The author of four novels, Wolmersley won the 2008 Ned Kelly Award for Best First Fiction for his debut, The Low Road.

He was once warned by a successful novelist not to treat writing as a career.

“Each novel, short story or poem, should be treated as discrete entity, rather than part of overall process or trajectory whereby one might reasonably expect to sell more books, or gain more prizes, or more prestige, or any of those things that have very little to do with actual literature,” he says.

Rajith Savanadasa: Lose the ego

Rajith Savanadasa published his debut novel, Ruins, in 2016.

He says the best tip he ever got was to be humble.

“It was useful when I was writing Ruins because it reminded me to put my massive ego aside, to stop worrying about what people think of me as a writer, and try to be true to my characters,” he says.

Melanie Cheng: You need an editor

Writer and GP Melanie Cheng is a big fan of Stephen King’s book of writing advice, On Writing. One of King’s most famous dictums is “write with the door closed and rewrite with the door open”. Cheng agrees.
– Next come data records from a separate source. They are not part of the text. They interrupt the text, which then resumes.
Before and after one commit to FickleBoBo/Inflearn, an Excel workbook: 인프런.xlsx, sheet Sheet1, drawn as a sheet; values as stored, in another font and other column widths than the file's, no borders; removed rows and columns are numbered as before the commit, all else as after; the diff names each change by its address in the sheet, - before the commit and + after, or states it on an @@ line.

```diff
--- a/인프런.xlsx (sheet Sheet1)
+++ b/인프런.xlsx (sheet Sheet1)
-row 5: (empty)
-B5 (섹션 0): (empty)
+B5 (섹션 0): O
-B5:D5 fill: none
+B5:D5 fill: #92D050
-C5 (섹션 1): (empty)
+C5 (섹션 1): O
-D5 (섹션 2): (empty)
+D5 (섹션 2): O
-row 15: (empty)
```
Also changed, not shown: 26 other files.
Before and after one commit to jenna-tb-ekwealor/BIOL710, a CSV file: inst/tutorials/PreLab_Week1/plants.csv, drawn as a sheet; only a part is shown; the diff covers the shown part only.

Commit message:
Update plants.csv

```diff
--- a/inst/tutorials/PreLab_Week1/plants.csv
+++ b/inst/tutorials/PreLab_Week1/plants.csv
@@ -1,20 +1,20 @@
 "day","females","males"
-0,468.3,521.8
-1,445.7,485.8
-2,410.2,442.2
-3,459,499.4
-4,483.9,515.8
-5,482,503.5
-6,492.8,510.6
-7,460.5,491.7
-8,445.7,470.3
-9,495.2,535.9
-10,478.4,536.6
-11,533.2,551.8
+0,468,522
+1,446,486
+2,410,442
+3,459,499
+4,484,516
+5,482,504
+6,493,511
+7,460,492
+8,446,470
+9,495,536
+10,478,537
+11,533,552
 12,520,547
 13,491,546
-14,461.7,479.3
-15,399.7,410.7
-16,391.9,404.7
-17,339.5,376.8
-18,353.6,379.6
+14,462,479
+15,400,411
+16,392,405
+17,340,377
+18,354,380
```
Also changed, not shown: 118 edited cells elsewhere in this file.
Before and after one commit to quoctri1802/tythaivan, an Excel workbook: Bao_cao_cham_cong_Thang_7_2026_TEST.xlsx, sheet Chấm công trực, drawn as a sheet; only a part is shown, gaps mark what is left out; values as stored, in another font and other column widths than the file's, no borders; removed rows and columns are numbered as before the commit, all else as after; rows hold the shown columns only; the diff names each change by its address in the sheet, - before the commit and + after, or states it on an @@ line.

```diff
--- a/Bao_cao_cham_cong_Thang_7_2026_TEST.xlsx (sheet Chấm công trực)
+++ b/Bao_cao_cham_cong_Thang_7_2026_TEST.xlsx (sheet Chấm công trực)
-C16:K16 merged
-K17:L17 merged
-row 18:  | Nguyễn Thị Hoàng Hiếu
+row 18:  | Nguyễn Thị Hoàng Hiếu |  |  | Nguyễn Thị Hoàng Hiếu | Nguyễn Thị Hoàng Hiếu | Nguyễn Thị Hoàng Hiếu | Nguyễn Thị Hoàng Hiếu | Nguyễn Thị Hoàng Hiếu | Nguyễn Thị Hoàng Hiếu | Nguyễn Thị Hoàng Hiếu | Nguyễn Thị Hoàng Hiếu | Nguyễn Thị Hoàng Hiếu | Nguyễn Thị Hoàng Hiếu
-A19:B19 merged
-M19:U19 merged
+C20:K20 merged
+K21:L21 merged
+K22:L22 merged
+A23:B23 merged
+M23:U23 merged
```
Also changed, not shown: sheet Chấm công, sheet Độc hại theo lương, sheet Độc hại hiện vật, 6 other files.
“Premature criticism can derail something with great potential, but there also comes a point when you’ve exhausted your potential as the writer and that’s when you need someone with a fresh set of eyes, ideally a really good editor,” she says.

King’s advice seems to have paid off; Dr Cheng’s debut collection of short stories, Australia Day, won the fiction prize at the 2018 Victorian Premier’s Literary Awards.

Topics: books-literature, non-fiction, author, arts-and-entertainment, united-states, australia

First posted February 09, 2018 08:00:00

Technicolor dream: Adelaide to get $26m visual effects studio

Updated February 06, 2018 12:54:57

International entertainment company Technicolor will open an Adelaide visual effects studio, promising to create hundreds of jobs over the next few years.

The studio — which will cost $26 million — is due to open by the second half of the year.

Technicolor’s credits include The Shape of Water — which has been nominated for 13 Oscars — along with films including The Jungle Book, The Martian and Wonder Woman.

Chief executive Fred Rose listed favourable tax arrangements in the state and a strong pool of young talent being behind their decision to locate in Adelaide.

“You don’t have to travel around the world to get a job ,you can actually just get a job here — that’s what we’re trying to do,” he said.

The studio, which will be called Mill Film, is expected to be more than 3,000 square metres in size.

It will initially concentrate on visual effects for major film studios and screening services and will expand into virtual and augmented reality.

Premier Jay Weatherill said he was “thrilled” by the company’s decision to set up a studio in Adelaide and described the company as “one of the world’s greatest”.

“This is a very significant investment and represents a massive entry into the Australian visual effects market, and they’ve chosen Adelaide, out of all the places in Australia, to adopt as their home,” Mr Weatherill said.

“This company wants to come here and not only create these jobs and opportunities, but also train young South Australians so they can participate in the sector.

“We’ve partnered with Technicolor to bring this about.”

He said some 500 jobs were likely to be created and the overall economic benefit is estimated at almost $253 million over 10 years.

“It’s been a discussion that’s been ongoing for over two years, and more intensely over the last year,” he said.

“I’m very proud to say that it will be these sorts of jobs created in this sector which will create the sort of excitement that will keep young South Australians here.”

Adelaide is also home to visual effects firm Rising Sun Pictures, which shared the glory of a 2014 Academy Award for best visual effects in the film Gravity.

Topics: arts-and-entertainment, animation, film-movies, states-and-territories, government-and-politics, adelaide-5000, sa

First posted February 06, 2018 12:34:20